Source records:
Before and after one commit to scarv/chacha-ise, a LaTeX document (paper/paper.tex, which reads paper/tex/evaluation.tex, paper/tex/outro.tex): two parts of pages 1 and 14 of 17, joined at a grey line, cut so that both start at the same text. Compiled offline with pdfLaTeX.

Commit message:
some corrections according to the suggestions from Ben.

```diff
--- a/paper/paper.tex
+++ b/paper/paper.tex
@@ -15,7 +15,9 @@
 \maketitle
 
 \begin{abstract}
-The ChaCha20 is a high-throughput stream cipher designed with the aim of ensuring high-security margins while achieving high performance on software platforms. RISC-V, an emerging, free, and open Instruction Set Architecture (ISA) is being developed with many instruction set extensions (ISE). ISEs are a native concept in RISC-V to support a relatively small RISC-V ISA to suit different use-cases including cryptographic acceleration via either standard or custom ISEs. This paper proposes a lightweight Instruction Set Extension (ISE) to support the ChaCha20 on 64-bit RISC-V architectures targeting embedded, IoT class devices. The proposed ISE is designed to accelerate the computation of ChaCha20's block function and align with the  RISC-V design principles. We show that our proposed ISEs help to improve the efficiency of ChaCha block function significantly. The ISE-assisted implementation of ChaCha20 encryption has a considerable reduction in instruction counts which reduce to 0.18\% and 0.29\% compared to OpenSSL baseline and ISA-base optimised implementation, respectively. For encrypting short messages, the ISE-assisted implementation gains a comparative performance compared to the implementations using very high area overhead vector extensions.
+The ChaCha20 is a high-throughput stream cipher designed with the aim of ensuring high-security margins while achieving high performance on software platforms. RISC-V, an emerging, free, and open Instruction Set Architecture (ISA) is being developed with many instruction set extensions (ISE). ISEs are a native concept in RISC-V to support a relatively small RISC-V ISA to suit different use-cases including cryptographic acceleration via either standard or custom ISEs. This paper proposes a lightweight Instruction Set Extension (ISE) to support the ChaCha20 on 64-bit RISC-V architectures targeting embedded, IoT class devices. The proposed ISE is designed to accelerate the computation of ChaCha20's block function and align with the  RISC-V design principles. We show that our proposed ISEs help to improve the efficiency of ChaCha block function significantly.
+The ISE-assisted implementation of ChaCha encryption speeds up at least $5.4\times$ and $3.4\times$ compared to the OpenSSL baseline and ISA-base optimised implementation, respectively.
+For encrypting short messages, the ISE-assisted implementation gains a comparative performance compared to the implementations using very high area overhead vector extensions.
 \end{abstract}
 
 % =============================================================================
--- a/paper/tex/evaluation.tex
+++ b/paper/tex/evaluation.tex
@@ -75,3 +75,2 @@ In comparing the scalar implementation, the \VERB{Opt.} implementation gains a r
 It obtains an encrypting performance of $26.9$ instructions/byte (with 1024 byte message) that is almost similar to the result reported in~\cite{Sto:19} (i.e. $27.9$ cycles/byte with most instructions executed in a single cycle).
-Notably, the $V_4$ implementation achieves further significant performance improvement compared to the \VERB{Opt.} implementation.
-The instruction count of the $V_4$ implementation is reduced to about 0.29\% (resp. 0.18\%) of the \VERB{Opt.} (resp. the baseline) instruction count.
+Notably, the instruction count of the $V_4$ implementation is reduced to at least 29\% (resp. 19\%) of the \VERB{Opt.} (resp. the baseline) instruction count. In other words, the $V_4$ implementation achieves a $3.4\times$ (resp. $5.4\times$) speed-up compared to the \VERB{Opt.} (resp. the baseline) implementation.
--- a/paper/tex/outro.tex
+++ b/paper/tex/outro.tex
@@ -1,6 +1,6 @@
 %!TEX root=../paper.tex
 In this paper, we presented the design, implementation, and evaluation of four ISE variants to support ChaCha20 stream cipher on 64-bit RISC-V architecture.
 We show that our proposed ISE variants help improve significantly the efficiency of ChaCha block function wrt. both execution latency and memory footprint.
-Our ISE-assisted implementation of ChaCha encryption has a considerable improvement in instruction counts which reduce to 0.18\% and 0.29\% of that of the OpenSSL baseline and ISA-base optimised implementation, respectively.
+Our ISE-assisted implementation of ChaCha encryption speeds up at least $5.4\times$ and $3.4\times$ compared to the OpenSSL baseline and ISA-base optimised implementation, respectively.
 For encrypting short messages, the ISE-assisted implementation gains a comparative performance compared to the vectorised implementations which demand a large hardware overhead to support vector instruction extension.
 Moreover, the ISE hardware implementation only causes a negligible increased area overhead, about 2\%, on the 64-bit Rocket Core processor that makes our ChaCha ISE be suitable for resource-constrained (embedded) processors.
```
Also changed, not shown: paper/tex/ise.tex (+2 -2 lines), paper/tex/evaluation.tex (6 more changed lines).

* _ASSIGNMENT_
Across the data above, how many lines include the word "achieves"? Give only the count.

* _YOUR SOLUTION_
2